Thought six: Recycling works.  I sent the reporter a link to blog I’d written about volunteering, and he pretty much quoted it verbatim, as if we’d had a three-hour lunch in the meat-packing district or something. That’s okay. I sound better when I have a chance to edit.

Thursday, December 2, 2010

The Thanksgiving Under-Reach

I called my best friend on Saturday, just to see how her Thanksgiving had gone. For many years, she used to visit at the holiday, and we’d have days-before cooking marathons. I have such good memories of those years. There was first time we decided to brine the turkey, and left it in a cooler on the back porch overnight.  We were sure we’d die from a turkey-and-plastic bacterial infection, but found that the danger added a roulette-wheel zing to our meal the next day (which could be our last, we thought).

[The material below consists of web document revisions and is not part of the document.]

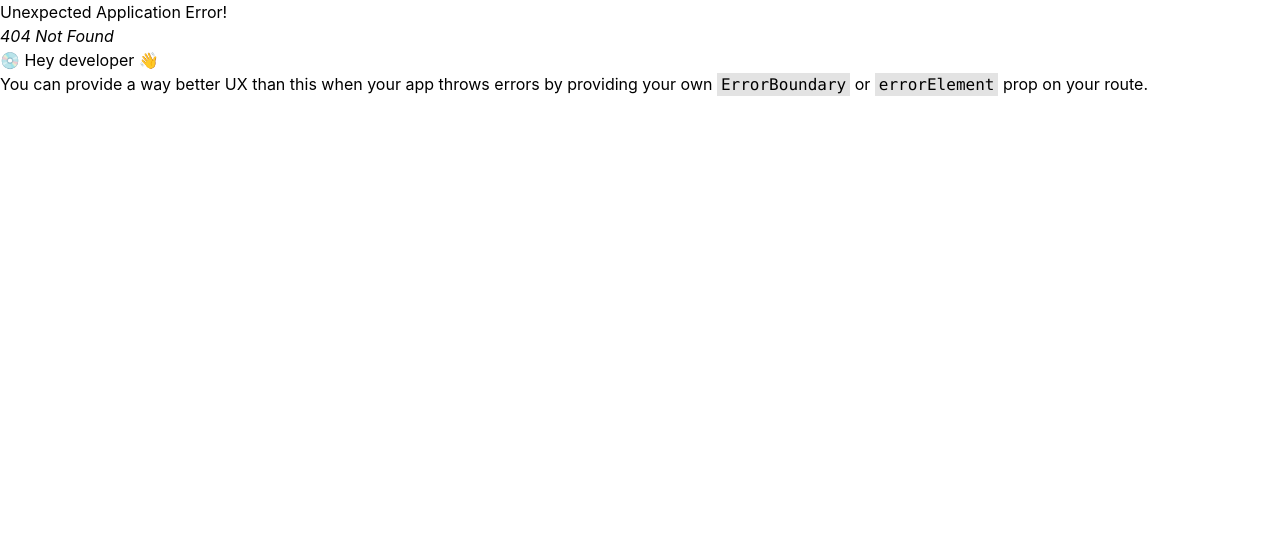
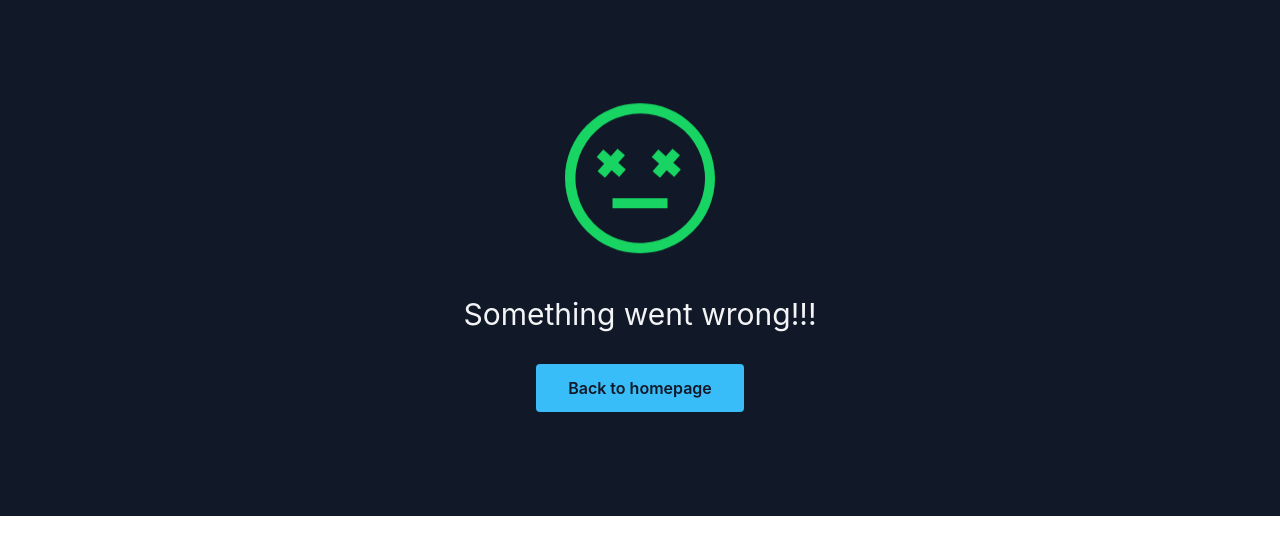
Before and after one commit to Sayem92/assignment-load-data, a React (Create React App) app: page /summary/1 in a window 1280 px wide. Before the commit this address had no page. Shown: the top 554 px of the page. Built offline with nearby package versions, Linux system fonts and the light colour scheme.

Commit message:
add errorapge

```diff
--- /dev/null
+++ b/src/components/Errorpage/ErrorPage.jsx
@@ -0,0 +1,40 @@
+import React from "react";
+import { Link } from "react-router-dom";
+
+const ErrorPage = () => {
+  return (
+    <div>
+      <section className="flex items-center h-full sm:p-16 bg-gray-900 text-gray-100">
+        <div className="container flex flex-col items-center justify-center px-5 mx-auto my-10 space-y-8 text-center sm:max-w-md">
+          <svg
+            xmlns="http://www.w3.org/2000/svg"
+            viewBox="0 0 512 512"
+            className="w-40 h-40 text-gray-600 animate-bounce "
+          >
+            <path
+              fill="#17d463"
+              d="M256,16C123.452,16,16,123.452,16,256S123.452,496,256,496,496,388.548,496,256,388.548,16,256,16ZM403.078,403.078a207.253,207.253,0,1,1,44.589-66.125A207.332,207.332,0,0,1,403.078,403.078Z"
+            ></path>
+            <rect width="176" height="32" x="168" y="320" fill="#17d463"></rect>
+            <polygon
+              fill="#17d463"
+              points="210.63 228.042 186.588 206.671 207.958 182.63 184.042 161.37 162.671 185.412 138.63 164.042 117.37 187.958 141.412 209.329 120.042 233.37 143.958 254.63 165.329 230.588 189.37 251.958 210.63 228.042"
+            ></polygon>
+            <polygon
+              fill="#17d463"
+              points="383.958 182.63 360.042 161.37 338.671 185.412 314.63 164.042 293.37 187.958 317.412 209.329 296.042 233.37 319.958 254.63 341.329 230.588 365.37 251.958 386.63 228.042 362.588 206.671 383.958 182.63"
+            ></polygon>
+          </svg>
+          <p className="text-3xl">Something went wrong!!!</p>
+          <Link to={"/home"}>
+            <button className="px-8 py-3 font-semibold rounded bg-sky-400 text-gray-900">
+              Back to homepage
+            </button>
+          </Link>
+        </div>
+      </section>
+    </div>
+  );
+};
+
+export default ErrorPage;
--- a/src/routes/Routes.jsx
+++ b/src/routes/Routes.jsx
@@ -1,10 +1,12 @@
 import { createBrowserRouter } from "react-router-dom";
 import Main from "../layout/Main";
 import Home from "../components/home/Home";
+import ErrorPage from "../components/Errorpage/ErrorPage";
 
 export const router = createBrowserRouter([
   {
     path: "/",
+    errorElement: <ErrorPage></ErrorPage>,
     element: <Main></Main>,
 
     children: [
@@ -12,6 +14,10 @@
         path: "/",
         element: <Home></Home>,
       },
+      {
+        path: "/home",
+        element: <Home></Home>,
+      },
     ],
   },
 ]);
```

There was the Year of the Fire (and shouldn’t every Thanksgiving story have one?) when a friend turned the marshmallows on top of the sweet potato casserole into a mini-inferno in my blast furnace of an oven. There was a great deal of screaming. Flames shot out. Pictures were taken.  It was twenty times better than anything Norman Rockwell ever dreamed up. There was the Year of the Couch, when we’d gotten a new one delivered and wouldn’t serve anyone so much as a celery stick until they manned up and moved the old sofa to the garage. The party line that year was:  It’ll build up your appetite.

It was a regular little tradition there for a while, Debbie and I and our cooking escapades, and a good one. She’d arrive with clippings and printouts and tips that her close personal friends from the Food Network had shared with her (at least that was the impression I’d get, listening to her talk about Sarah and Ina like they were all sorority sisters). We’d usually strategize at least one folly-ridden new item for the menu -- a dish that used every pot in the kitchen, took hours to make, and ended up tasting like something straight from the can.

Every Thanksgiving has a little twist. Hers, this year, was that she had somehow developed the delusion that she lived in Kansas City, so she invited twelve people over for dinner to her Upper West Side apartment. I don’t know when it hit her that she truly wasn’t in Kansas anymore (I know there’s a dining room around her somewhere! I could just imagine her saying), but it might have been when the squeezed-in guests realized that there was not one single bit of space left to place the finished turkey when it emerged from the oven, nor was there anyone who felt comfortable carving it from the bathroom.

So, she over-reached, which is something we’ve both been known to do. Uncharacteristically, I under-reached this year, and I have to report that it felt good. We found a friend willing to take a party of six at their table (the basic issue family, exchange student from Rome, buddy college student from China), so I puttered around and made my one requested item: fluffy rolls that are the dream food of the inviting friend’s 17-year-old boy. I added a few bottles of sparkling cider for the kids, rustled up a champagne and cranberry cocktail for the grownups, and felt so guilty about my sloth that I threw together some garlic breadsticks on Thanksgiving morning, which the teens ate the moment I put them on the coffee table.

Debbie and I did our Saturday morning analysis and concluded that the only thing we’ve ever loved about this holiday was being together the day before, playing mad scientists in a kitchen. But we’re 1,197 miles away from each other now. She is an about-to-be adoptive mom for her foster son. There are, as they say, obstacles. “Honestly,” she sighed. “I think I’d be happy being a caterer, and just shipping it all off in boxes, because by the time the guests arrived I was sick of them, and they hadn’t even eaten yet.”

“But didn’t everyone like that new roasted banana and sweet potato thingy that Ina told you to make?” I nudged.  “Oh, I guess so,” she mused, and I could tell she'd already moved on.  “But I’m thinking about trying yams and jalepenos next year. Tyler Florent told me all about it.”

Value of 12 people having a Kansas City Thanksgiving in your Manhattan apartment:  $0.  Coming up with something even crazier to serve them 364 days from now: priceless.